Talking BIDs in Scotland

The legislation for Business Improvement Districts (BID) in Scotland was deliberately designed to be flexible, so that local people could design a BID model which was appropriate to their local needs. Whilst the process remains the same no matter what BID model you are developing, each local BID can be very different to another.

The majority of BIDs in Scotland are located in towns and cities, with some in business parks, with recent BIDs developed in the tourism (Loch Ness and Inverness Tourism BID) and Food and Drink sectors (Scotland's Food and Drink County - East Lothian), but even a geographical location doesn't begin to describe the BID. Some were developed to be very community centric - working and delivering locally with development trusts and community councils, amongst other local groups - whilst others were developed by town or high street businesses. What is common across all the BIDs is partnership working, - whether in a small town, a large city or across food and drink businesses across a council area - and the building of strong local partnerships to deliver change and improvement.

You can get an idea of what types of BIDs have been developed in Scotland by looking at the videos below, however these cannot possibly begin to describe the range of work that the local BIDs are doing, nor the partnerships they have developed, or the contribution they are making to growing local capacity, acting as community anchors and contributing to local inclusive economic growth.

If you would like to have an informal discussion about the BIDs model please contact Ian Davison Porter This email address is being protected from spambots. You need JavaScript enabled to view it.          


What's So Good About A BID Anyway?

The videos below are stories from the individual BIDs, and testimonials from our partners.

Three BID Stories: Bathgate, Dunblane and Clarkston

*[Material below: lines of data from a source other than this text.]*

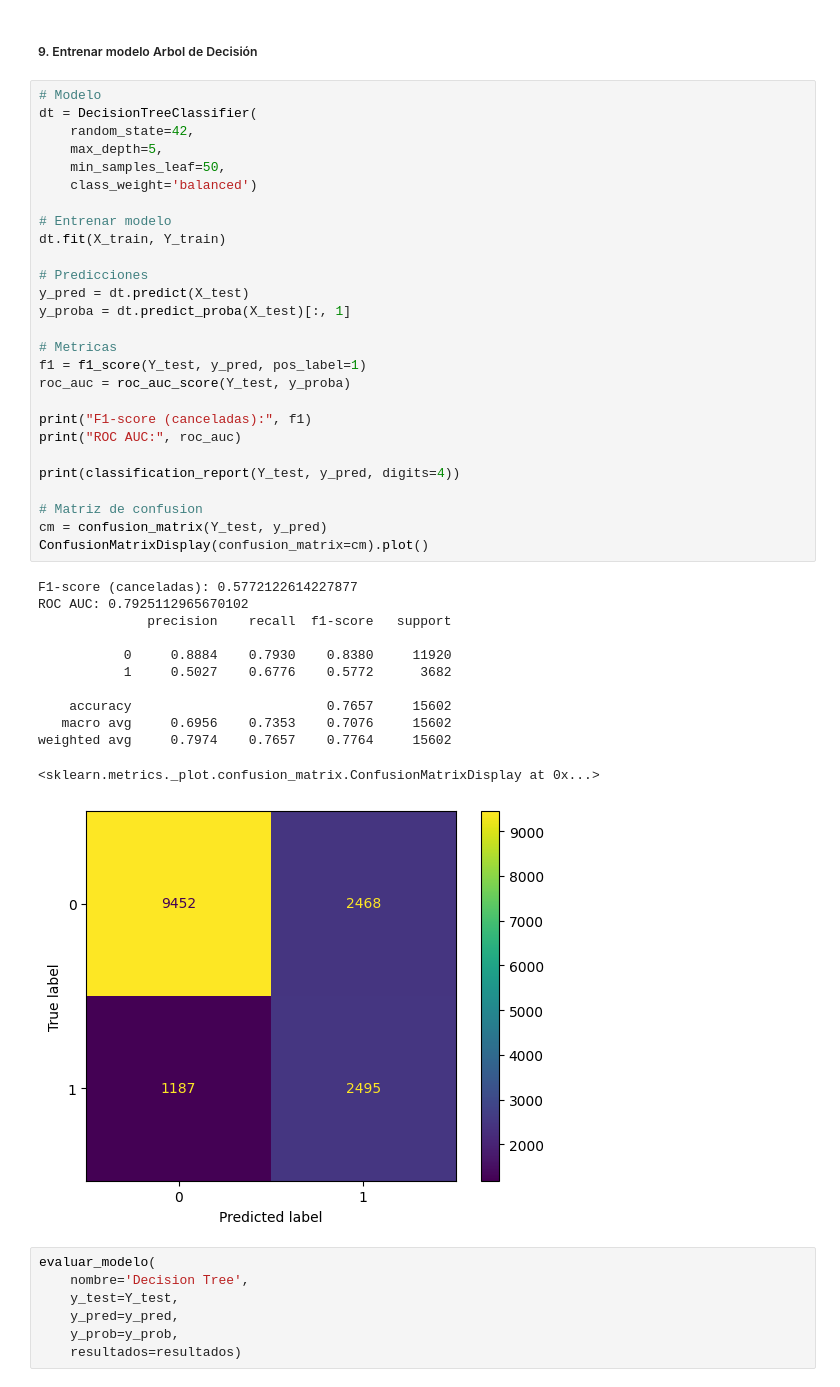
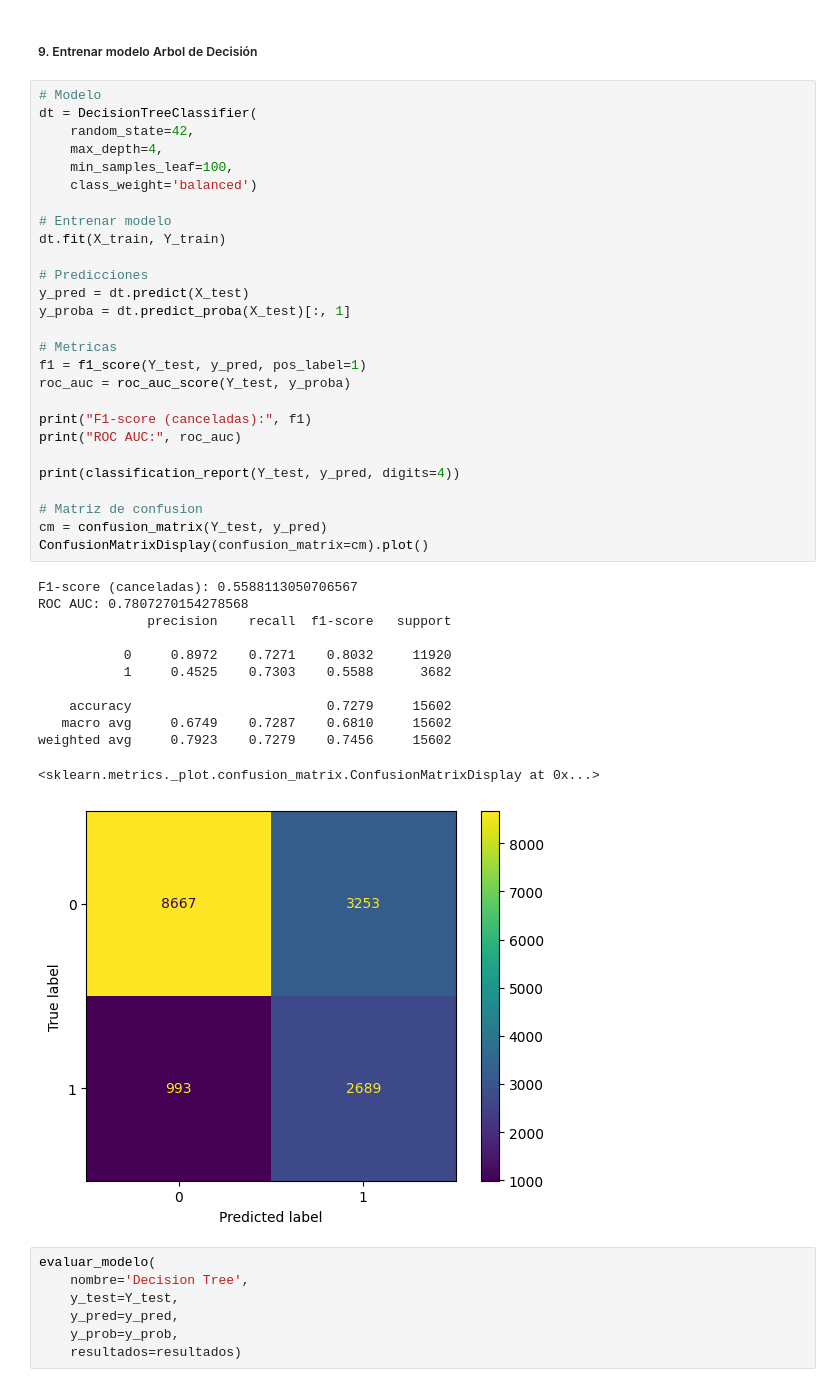
Before and after one commit to javierllorenteMon/RETO_06_VerdeOSCURO, a Jupyter notebook: 07-Modelado.ipynb, the cells around one changed output. Cells and saved outputs as stored; diff of their text form.

```diff
--- a/07-Modelado.ipynb
+++ b/07-Modelado.ipynb
@@ -847,43 +848,43 @@ evaluar_modelo(
 # %%
 # Modelo
 dt = DecisionTreeClassifier(
     random_state=42,
-    max_depth=5,
-    min_samples_leaf=50,
+    max_depth=4,
+    min_samples_leaf=100,
     class_weight='balanced')
 
 # Entrenar modelo
 dt.fit(X_train, Y_train)
 
 # Predicciones
 y_pred = dt.predict(X_test)
 y_proba = dt.predict_proba(X_test)[:, 1]
 
 # Metricas
 f1 = f1_score(Y_test, y_pred, pos_label=1)
 roc_auc = roc_auc_score(Y_test, y_proba)
 
 print("F1-score (canceladas):", f1)
 print("ROC AUC:", roc_auc)
 
 print(classification_report(Y_test, y_pred, digits=4))
 
 # Matriz de confusion
 cm = confusion_matrix(Y_test, y_pred)
 ConfusionMatrixDisplay(confusion_matrix=cm).plot()
 # %% [output]
-F1-score (canceladas): 0.5772122614227877
-ROC AUC: 0.7925112965670102
+F1-score (canceladas): 0.5588113050706567
+ROC AUC: 0.7807270154278568
               precision    recall  f1-score   support
 
-           0     0.8884    0.7930    0.8380     11920
-           1     0.5027    0.6776    0.5772      3682
+           0     0.8972    0.7271    0.8032     11920
+           1     0.4525    0.7303    0.5588      3682
 
-    accuracy                         0.7657     15602
-   macro avg     0.6956    0.7353    0.7076     15602
-weighted avg     0.7974    0.7657    0.7764     15602
+    accuracy                         0.7279     15602
+   macro avg     0.6749    0.7287    0.6810     15602
+weighted avg     0.7923    0.7279    0.7456     15602
 <sklearn.metrics._plot.confusion_matrix.ConfusionMatrixDisplay at 0x...>
-[figure, old version]
+[figure, new version]
 # %%
 evaluar_modelo(
     nombre='Decision Tree',
```
Also changed, not shown: parts of 4 cells of this notebook.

Firstly, the 'Three BID Stories' features Enterprising Bathgate, Scotland's first BID, with BID manager Sam Crawford discussing the long-term plans for the town and important partnership working with their local authoirty, Discover Dunblane's Tom Casey speaks of the community centric model with a BID in a rural town, and Clarkston's renewal ballot of 2015 and as a single 'voice for local business'.


Robert Pollock, EDAS

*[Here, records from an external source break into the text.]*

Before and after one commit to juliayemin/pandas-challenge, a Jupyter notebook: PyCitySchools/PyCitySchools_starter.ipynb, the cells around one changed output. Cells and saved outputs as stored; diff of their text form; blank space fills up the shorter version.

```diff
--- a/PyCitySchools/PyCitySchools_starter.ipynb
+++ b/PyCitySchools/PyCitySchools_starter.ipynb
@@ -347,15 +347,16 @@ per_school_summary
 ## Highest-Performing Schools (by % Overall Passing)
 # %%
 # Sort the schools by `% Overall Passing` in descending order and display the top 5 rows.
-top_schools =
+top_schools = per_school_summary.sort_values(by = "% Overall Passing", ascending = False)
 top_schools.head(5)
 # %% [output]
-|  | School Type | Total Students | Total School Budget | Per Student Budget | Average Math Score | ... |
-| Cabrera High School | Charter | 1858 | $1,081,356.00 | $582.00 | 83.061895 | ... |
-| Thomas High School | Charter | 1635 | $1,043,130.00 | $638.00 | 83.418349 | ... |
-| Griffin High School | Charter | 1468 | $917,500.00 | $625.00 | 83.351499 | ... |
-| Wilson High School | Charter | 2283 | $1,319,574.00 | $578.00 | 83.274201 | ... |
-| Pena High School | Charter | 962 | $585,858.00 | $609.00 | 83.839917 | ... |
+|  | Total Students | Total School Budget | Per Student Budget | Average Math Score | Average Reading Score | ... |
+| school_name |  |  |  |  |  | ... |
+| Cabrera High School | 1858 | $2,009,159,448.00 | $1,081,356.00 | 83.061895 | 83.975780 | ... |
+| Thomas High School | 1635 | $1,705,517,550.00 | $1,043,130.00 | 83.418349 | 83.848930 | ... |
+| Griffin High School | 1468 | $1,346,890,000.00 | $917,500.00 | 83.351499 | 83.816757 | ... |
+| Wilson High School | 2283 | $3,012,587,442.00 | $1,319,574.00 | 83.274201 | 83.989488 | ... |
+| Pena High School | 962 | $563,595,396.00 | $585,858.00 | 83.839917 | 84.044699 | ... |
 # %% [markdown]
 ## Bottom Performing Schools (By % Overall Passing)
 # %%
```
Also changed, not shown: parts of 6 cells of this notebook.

Robert Pollock, Chair, Economic Development Association Scotland (EDAS) celebrates ten years of BID legislation and the model that delivers 'local solutions to local problems'.

Robert Pollock EDAS

Linlithgow BID: An Introduction

The below video showcases the importance of the BID to Linlithgow town centre, with remarks from local businesses and West Lothian Council. 


Giffnock Village: Classic Car Spectacular 

The below video features an event that Giffnock Village hosted in September 2015.